Sunday, January 25, 2015

Digital Resources for training and learning

Teaching and Learning-Digital Natives

The area my school is in is quite transient, all students qualify for free lunch, and poverty is a theme for almost all of them. Many do not have computers at home, and depend on smartphones. Many students have these or access to their parents smart phones.Yes, they do want instant gratification and rewards. They expect their technology to be instantaneous. If it doesn't power up immediately, they begin to frantically push buttons repetitively (our PC lab is pretty outdated, running XP). However, they don't know how to efficiently use a keyboard (tab vs. moving the mouse and clicking in each box, the number keyboard and num lock, hunting and pecking, searching efficiently, etc). They don't respect the technology ( I have seen them bring in devices with cracked screens). What they do well is searching for images for words and vocabulary they don't know, prefer Tumblebooks online over real books, avoid reading and would rather see it on YouTube, and click through tutorials without watching. Many of my students want to avoid reading at all costs. 
The author suggests using video games for learning. I've done this, in fact I have several games for each topic in math. Our curriculum is largely based on technology and we have few textbooks. Herein lies the problem: engaging games they enjoy. I have games related to each concept. From a kid's POV, some are not so exciting. They use a game for long division. However it's not as fun as the multiplication games where they race other students in the class, getting a turbo blast each time they get the problem correct. The long Division games are basically the paper/pencil version, except it gives them prompts to remember each step. Boring, not engaging to them.As Prensky illustrates in the article, Digital Natives grew up learning from TV and games, thus their natural inclination towards youtube. They have parents who can't do long division, who tell their kids to look up a tutorial, hence their predisposition towards YouTube.
One thing I have noticed is they don't test well using technology versus traditional testing. I use a program for math online testing where they don't have to show their work and they almost always fail. I then give them a paper test, with the instructions to show their work, to retest their wrong problems. They then do great. I think it is just too easy to click through the test if you don't have to show your work. Some students have claimed the paper test is easier, even though they are the exact same problems.
I use a complete curriculum online for reading and math. It has many features, it calculates data, students can watch an animation, they can track their own progress. The book reads to them. In class, I called to all to the Promethean board and we all read as a group. They don't like working in partners or independently for reading, because they have to actually read the whole thing without direction. As a group at the board, they have guidance. It's no wonder they hate reading, every game and book has a YouTube video or a read aloud. They did not grow up needing to read to get information. My students lack the prior knowledge you would expect to see in 4th and 5th grade. They don't make connections or think about things in a common sense kind of way. Perhaps because they do not have the life experiences that children 20 and 30 years ago always had.
I do see connections with Prensky's article and my own students. McKenzie's article mostly focused on critiquing Prensky and the lack of scientific evidence. I get that, however, I didn't really glean any new information regarding Digital Natives.
I do agree student behaviors, attitudes, and beliefs have changed. We were just talking about this in a meeting. It seems students from all social status and demographics have seem to shift towards this "No, I can't" attitude. It seems they have more power than ever and believe certain aspects of school are optional when they are not. Perhaps due to a shift in parenting where kids are so overprotecting and shielded from difficult decisions that they cannot cope? Reeves discusses this "generational transition" and is quite relevant to today's students.

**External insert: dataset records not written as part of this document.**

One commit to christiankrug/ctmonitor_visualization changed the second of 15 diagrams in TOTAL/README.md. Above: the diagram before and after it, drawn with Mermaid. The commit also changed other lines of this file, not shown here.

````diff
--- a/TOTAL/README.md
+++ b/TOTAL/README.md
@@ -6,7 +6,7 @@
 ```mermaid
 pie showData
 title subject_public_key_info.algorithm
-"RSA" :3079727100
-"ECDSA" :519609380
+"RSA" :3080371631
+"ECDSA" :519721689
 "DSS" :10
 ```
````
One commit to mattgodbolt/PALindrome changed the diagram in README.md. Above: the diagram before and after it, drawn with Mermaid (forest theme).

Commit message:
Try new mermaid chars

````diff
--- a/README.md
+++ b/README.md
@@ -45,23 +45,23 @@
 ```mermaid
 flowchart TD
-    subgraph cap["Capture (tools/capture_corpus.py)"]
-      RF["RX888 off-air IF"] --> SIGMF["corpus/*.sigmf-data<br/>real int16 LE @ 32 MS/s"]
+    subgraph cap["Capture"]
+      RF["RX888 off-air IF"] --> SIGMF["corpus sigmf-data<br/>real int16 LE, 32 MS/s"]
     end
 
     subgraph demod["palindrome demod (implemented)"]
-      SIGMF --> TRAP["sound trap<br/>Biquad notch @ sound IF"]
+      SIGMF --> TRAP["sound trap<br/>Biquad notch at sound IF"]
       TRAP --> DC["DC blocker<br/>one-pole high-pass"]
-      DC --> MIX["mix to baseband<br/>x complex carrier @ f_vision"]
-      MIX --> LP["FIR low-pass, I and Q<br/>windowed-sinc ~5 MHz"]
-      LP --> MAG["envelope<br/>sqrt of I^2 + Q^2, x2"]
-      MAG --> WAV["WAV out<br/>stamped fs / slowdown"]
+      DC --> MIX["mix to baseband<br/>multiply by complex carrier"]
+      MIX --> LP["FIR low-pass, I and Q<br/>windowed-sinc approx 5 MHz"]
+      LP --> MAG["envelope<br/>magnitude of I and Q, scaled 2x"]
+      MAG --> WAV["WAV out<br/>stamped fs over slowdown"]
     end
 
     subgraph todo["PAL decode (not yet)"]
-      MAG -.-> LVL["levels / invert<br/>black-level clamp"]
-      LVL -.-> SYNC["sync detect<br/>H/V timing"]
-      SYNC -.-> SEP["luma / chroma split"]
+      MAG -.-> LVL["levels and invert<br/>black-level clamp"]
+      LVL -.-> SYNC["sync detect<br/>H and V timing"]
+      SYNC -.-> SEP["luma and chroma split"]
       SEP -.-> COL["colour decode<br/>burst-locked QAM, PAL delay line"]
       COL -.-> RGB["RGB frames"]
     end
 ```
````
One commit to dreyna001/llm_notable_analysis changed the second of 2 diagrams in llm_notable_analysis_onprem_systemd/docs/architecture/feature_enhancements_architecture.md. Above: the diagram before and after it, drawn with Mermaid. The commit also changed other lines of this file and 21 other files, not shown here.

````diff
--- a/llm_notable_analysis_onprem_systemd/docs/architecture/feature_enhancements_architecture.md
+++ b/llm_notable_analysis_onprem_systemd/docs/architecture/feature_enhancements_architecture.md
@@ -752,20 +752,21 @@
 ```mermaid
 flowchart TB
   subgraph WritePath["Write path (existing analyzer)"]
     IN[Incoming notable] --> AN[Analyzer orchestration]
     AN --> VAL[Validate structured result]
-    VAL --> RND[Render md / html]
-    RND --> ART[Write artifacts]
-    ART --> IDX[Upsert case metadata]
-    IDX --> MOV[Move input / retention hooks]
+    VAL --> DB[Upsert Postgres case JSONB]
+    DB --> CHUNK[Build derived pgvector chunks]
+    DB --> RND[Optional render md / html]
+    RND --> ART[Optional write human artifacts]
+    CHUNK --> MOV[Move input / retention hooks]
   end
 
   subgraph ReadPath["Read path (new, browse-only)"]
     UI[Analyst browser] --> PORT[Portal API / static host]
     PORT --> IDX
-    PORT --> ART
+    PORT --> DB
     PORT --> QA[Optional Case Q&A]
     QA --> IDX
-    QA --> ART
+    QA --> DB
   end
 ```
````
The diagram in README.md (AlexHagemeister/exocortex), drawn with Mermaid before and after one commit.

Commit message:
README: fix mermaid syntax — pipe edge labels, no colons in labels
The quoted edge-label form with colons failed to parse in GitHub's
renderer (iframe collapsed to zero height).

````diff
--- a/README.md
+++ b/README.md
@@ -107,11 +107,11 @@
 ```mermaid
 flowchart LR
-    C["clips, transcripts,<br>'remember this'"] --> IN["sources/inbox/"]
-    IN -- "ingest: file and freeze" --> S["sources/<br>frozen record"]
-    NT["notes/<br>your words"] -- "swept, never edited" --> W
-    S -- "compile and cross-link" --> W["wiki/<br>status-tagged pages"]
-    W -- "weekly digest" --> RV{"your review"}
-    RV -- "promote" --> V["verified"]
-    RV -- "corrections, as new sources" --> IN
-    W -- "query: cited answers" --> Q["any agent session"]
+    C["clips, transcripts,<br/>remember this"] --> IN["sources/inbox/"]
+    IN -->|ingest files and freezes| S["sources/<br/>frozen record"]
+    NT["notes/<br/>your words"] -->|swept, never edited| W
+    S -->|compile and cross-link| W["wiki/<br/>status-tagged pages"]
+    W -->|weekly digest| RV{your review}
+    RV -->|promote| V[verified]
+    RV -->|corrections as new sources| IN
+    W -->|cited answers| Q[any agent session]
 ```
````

Friday, January 16, 2015

About Me


My name is Karen Wilfong. I am currently near completion of my M.Ed in Instructional Technology with an emphasis in Administrative and Organizational Studies. I received a B.A. from University of Michigan with a major in Language Arts/Education and a minor in Integrated science. I have experience within a diverse range of industries. I worked for a manufacturing company in inside sales, the medical field, health services compliance for the county, I taught science in Utah, digital publishing services for an educational publisher, and an educator at a charter school.

I also enjoy reading comedy articles and is one of my favorite places to do that. I have laughed hysterically at some of the articles. I also like to read lists, listverse is another favorite read. I especially like to read about weird, unusual oddities and reading true crime books because the psychology behind it is fascinating. I enjoy learning new, unrelated things and my favorite way to learn is through reading, the favored mode of learning by me. Please use the following links to see my ePortfolio and examples of prior work.

Weebly: ePortfolio
Twitter: @KalynnWilfong